Segment Start: Supplied records

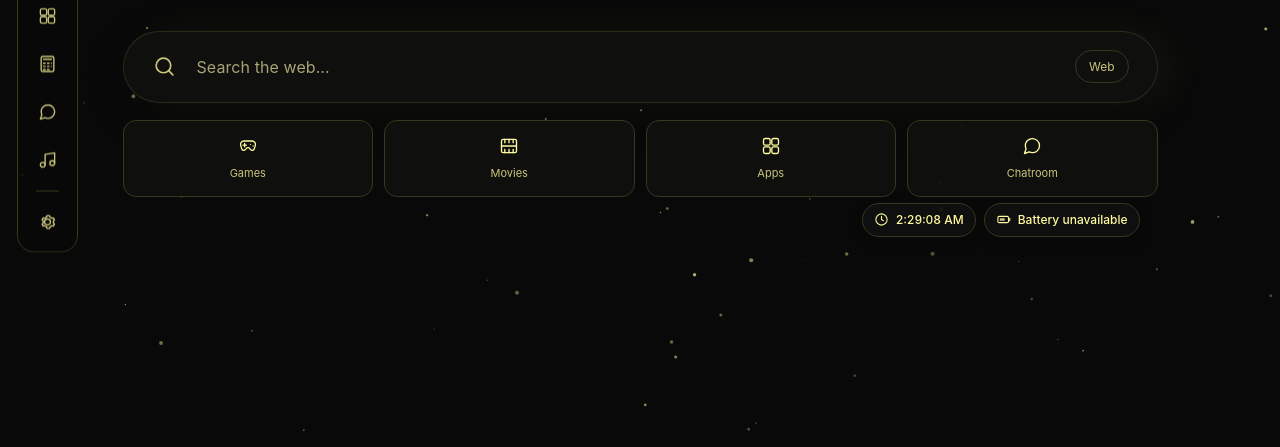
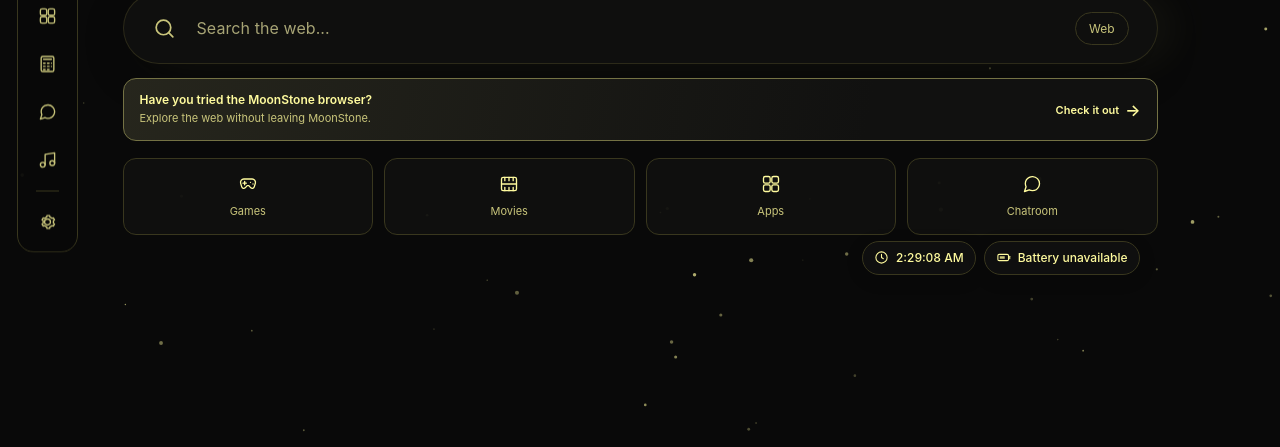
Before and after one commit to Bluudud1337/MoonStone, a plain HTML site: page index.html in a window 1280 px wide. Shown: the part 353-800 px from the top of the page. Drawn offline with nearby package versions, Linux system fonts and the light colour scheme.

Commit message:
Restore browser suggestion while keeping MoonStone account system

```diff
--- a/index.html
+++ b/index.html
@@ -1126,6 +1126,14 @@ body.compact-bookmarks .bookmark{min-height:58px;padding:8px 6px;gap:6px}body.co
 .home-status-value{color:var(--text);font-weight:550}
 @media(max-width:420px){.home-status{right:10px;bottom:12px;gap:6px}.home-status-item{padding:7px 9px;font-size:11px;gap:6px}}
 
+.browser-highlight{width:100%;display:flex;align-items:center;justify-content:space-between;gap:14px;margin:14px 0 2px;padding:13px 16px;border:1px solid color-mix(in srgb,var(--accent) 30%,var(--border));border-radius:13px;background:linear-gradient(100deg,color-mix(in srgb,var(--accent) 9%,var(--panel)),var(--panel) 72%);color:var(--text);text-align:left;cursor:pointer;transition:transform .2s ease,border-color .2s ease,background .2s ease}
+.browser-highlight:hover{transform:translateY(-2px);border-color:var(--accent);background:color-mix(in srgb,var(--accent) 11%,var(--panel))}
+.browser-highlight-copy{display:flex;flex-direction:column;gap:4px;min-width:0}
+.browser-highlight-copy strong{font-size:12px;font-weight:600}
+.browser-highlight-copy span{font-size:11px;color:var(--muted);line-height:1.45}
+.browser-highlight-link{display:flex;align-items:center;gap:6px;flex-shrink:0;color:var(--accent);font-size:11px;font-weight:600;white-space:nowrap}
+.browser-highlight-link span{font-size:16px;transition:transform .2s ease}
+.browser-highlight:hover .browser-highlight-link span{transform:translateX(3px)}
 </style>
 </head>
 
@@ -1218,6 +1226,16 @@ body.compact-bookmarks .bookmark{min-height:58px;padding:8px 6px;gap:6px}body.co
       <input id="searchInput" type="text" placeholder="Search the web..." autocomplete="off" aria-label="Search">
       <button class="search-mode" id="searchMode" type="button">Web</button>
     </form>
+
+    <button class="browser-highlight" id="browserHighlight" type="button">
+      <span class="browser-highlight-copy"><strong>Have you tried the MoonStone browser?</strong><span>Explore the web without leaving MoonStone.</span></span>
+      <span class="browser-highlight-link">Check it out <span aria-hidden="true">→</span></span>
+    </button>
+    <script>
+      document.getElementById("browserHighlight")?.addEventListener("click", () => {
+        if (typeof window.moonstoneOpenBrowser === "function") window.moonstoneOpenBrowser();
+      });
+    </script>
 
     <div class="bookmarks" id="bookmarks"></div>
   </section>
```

Segment End: Supplied records
Segment Start: Supplied records

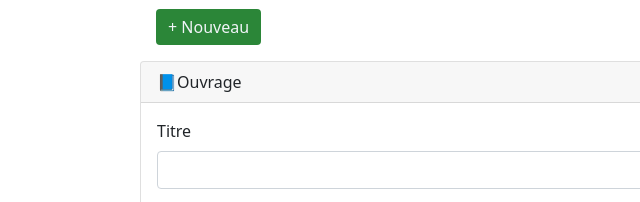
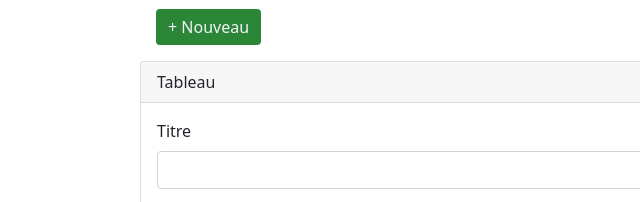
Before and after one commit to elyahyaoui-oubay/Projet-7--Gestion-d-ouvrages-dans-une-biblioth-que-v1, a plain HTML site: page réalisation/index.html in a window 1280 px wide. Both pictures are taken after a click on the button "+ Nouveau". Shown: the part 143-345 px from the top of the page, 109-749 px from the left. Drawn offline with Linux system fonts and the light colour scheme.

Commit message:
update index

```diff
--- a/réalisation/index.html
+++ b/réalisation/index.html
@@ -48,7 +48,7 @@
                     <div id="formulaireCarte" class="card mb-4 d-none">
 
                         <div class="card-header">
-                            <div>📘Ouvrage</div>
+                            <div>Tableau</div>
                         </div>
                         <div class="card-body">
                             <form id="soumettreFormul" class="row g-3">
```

Segment End: Supplied records

_Activity_: Please copy out each line of the material that contains the string "compact".

_Task result_:
@@ -1126,6 +1126,14 @@ body.compact-bookmarks .bookmark{min-height:58px;padding:8px 6px;gap:6px}body.co
@@ -1218,6 +1226,16 @@ body.compact-bookmarks .bookmark{min-height:58px;padding:8px 6px;gap:6px}body.co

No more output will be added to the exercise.